## WHAT TO DO
When a line in the entries contains the word "barExNum", copy that line in full.

Source records
Content starts

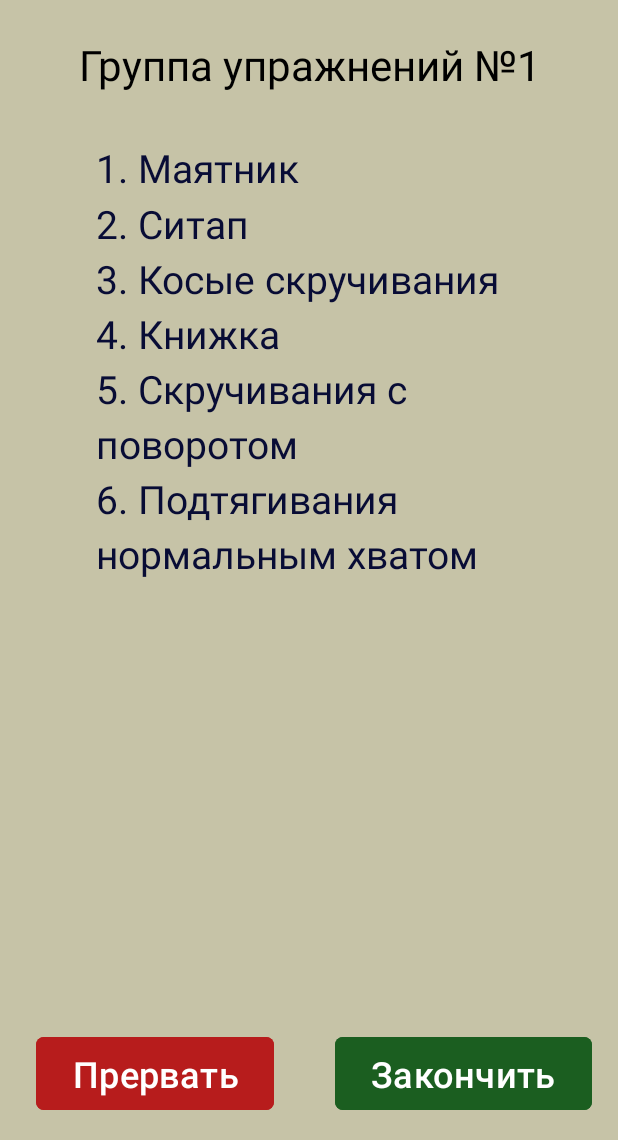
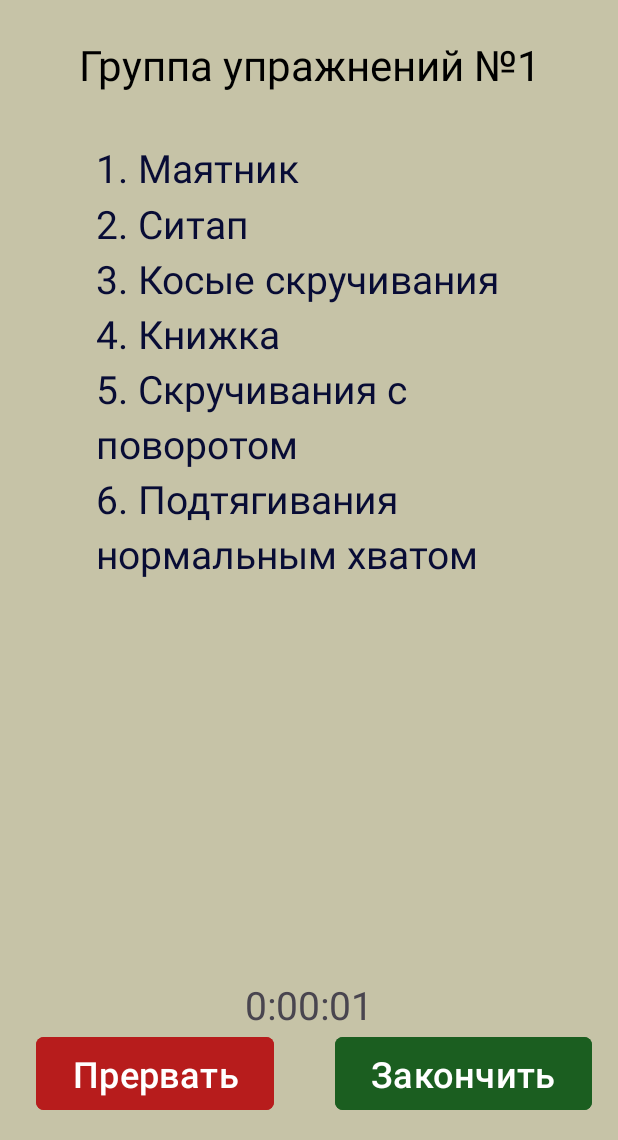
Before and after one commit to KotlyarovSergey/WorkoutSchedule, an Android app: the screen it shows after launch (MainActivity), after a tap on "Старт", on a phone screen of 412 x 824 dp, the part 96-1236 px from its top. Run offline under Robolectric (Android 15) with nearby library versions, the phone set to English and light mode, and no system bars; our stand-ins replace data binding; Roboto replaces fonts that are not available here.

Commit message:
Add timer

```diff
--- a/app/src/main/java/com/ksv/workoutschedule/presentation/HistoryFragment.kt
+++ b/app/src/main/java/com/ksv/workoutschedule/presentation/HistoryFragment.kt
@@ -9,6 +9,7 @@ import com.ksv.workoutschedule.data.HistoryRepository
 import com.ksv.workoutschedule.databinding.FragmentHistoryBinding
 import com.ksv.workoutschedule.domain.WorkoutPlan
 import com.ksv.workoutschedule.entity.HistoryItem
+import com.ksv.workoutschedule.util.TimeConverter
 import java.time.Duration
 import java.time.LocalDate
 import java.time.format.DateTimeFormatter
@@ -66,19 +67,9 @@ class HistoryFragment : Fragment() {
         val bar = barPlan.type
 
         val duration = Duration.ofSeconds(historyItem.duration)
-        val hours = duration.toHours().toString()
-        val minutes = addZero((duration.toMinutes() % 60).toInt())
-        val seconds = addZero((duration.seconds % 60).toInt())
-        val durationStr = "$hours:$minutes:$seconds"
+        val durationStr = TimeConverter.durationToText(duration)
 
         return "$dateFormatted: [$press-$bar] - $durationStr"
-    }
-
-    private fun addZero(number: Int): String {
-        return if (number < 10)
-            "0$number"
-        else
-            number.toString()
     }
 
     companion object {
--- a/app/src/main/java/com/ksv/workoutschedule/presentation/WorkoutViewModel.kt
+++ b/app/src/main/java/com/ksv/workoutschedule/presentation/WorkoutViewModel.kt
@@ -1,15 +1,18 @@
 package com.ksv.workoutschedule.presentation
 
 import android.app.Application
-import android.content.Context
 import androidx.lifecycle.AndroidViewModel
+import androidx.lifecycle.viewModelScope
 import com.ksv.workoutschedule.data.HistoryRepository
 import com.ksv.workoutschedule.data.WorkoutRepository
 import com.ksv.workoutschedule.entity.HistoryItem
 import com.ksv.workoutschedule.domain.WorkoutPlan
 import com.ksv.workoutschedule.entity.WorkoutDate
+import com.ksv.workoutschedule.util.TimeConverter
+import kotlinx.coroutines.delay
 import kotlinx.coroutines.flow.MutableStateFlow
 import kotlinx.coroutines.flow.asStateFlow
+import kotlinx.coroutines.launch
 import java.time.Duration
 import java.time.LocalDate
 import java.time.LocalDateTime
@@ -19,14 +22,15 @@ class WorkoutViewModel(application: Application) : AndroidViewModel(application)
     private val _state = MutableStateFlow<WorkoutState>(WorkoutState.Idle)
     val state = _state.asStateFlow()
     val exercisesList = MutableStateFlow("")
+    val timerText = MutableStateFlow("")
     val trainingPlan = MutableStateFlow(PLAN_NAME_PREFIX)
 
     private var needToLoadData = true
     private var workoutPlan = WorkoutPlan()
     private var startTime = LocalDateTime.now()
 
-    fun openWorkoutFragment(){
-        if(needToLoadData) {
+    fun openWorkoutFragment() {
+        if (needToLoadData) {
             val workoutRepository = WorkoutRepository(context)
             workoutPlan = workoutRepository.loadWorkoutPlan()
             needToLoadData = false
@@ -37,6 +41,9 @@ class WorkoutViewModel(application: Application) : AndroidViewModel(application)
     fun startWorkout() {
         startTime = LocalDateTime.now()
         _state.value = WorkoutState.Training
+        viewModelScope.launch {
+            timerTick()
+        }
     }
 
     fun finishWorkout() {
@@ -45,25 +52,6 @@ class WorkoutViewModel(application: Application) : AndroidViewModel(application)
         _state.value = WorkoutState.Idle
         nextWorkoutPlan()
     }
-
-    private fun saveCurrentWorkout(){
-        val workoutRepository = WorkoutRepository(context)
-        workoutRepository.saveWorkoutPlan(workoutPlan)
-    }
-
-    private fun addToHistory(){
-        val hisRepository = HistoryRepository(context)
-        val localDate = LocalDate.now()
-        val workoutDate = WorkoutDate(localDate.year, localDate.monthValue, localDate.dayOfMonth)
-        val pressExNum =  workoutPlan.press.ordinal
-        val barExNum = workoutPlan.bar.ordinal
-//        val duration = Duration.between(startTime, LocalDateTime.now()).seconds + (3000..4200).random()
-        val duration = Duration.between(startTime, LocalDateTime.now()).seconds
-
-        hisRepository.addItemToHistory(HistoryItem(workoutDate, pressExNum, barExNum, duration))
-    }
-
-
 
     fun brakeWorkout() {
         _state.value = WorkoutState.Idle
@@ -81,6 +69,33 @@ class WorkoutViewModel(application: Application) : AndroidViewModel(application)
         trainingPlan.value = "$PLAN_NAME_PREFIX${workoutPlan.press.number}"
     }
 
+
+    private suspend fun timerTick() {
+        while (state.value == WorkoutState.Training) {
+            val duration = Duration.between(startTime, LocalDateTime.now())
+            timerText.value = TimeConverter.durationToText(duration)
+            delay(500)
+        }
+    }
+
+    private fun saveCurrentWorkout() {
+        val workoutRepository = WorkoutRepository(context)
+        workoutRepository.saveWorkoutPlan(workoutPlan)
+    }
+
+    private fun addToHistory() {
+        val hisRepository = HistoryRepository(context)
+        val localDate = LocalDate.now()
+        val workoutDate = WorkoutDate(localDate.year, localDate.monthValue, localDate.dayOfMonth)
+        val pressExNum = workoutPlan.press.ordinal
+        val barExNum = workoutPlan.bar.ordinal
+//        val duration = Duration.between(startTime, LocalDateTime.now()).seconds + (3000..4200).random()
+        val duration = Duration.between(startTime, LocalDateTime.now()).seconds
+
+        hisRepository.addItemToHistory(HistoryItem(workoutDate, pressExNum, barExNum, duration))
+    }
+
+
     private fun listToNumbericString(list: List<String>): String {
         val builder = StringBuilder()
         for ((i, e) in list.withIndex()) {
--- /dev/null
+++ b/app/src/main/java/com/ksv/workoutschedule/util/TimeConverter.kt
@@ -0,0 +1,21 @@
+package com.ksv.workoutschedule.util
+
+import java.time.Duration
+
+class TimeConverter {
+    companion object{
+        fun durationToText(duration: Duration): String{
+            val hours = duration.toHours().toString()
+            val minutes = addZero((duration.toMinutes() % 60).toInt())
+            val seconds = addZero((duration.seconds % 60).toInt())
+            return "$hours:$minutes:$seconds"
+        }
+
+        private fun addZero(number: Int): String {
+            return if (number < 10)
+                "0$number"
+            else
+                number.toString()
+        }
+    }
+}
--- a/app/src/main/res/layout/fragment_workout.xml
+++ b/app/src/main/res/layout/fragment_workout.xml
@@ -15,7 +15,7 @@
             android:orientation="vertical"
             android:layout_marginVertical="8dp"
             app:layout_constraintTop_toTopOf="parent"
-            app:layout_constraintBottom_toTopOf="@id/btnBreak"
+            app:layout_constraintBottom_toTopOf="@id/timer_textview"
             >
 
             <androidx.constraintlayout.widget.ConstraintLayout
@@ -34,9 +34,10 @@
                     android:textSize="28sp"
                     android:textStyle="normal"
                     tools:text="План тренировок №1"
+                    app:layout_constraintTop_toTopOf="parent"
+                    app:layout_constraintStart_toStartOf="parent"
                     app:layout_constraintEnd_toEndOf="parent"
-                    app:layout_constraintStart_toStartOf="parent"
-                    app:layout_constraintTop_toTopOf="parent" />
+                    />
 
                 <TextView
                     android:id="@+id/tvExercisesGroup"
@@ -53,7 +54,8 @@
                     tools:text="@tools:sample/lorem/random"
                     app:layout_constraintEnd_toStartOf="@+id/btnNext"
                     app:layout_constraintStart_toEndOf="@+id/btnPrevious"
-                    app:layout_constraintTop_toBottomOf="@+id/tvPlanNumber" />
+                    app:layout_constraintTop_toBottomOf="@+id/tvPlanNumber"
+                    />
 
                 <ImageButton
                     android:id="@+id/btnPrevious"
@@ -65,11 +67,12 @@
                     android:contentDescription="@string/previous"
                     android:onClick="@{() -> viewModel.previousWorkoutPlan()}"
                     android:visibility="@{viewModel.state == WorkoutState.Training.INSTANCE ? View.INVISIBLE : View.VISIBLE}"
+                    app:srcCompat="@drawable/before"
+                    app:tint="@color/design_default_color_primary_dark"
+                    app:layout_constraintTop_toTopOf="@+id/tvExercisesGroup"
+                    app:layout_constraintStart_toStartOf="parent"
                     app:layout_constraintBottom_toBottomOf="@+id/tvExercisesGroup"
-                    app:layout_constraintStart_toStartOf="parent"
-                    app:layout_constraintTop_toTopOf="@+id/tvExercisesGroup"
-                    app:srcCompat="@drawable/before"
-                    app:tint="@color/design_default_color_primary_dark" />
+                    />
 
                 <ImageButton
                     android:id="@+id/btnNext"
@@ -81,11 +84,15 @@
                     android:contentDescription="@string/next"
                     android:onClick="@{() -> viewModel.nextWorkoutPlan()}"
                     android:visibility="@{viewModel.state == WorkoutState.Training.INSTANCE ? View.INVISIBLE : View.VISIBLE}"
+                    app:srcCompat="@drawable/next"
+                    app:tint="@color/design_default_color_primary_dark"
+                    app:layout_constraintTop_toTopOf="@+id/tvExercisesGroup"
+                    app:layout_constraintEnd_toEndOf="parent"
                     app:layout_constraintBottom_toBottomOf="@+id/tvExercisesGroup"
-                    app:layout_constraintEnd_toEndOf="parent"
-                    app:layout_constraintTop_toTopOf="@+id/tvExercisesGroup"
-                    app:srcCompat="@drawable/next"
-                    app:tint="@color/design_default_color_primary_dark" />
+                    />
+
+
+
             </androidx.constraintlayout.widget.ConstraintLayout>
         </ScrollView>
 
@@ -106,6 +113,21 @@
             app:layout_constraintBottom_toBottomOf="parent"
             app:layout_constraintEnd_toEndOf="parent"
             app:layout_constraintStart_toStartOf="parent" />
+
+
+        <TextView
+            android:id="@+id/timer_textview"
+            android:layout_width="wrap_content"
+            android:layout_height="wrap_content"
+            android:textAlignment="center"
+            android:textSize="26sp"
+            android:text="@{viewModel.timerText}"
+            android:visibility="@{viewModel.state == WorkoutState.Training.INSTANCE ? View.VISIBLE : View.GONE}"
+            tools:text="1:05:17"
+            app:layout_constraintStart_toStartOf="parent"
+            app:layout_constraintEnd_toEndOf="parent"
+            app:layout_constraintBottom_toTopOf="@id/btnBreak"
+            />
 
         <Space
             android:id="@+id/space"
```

Content ends

## PROBLEM SOLUTION
-        val barExNum = workoutPlan.bar.ordinal
-        hisRepository.addItemToHistory(HistoryItem(workoutDate, pressExNum, barExNum, duration))
+        val barExNum = workoutPlan.bar.ordinal
+        hisRepository.addItemToHistory(HistoryItem(workoutDate, pressExNum, barExNum, duration))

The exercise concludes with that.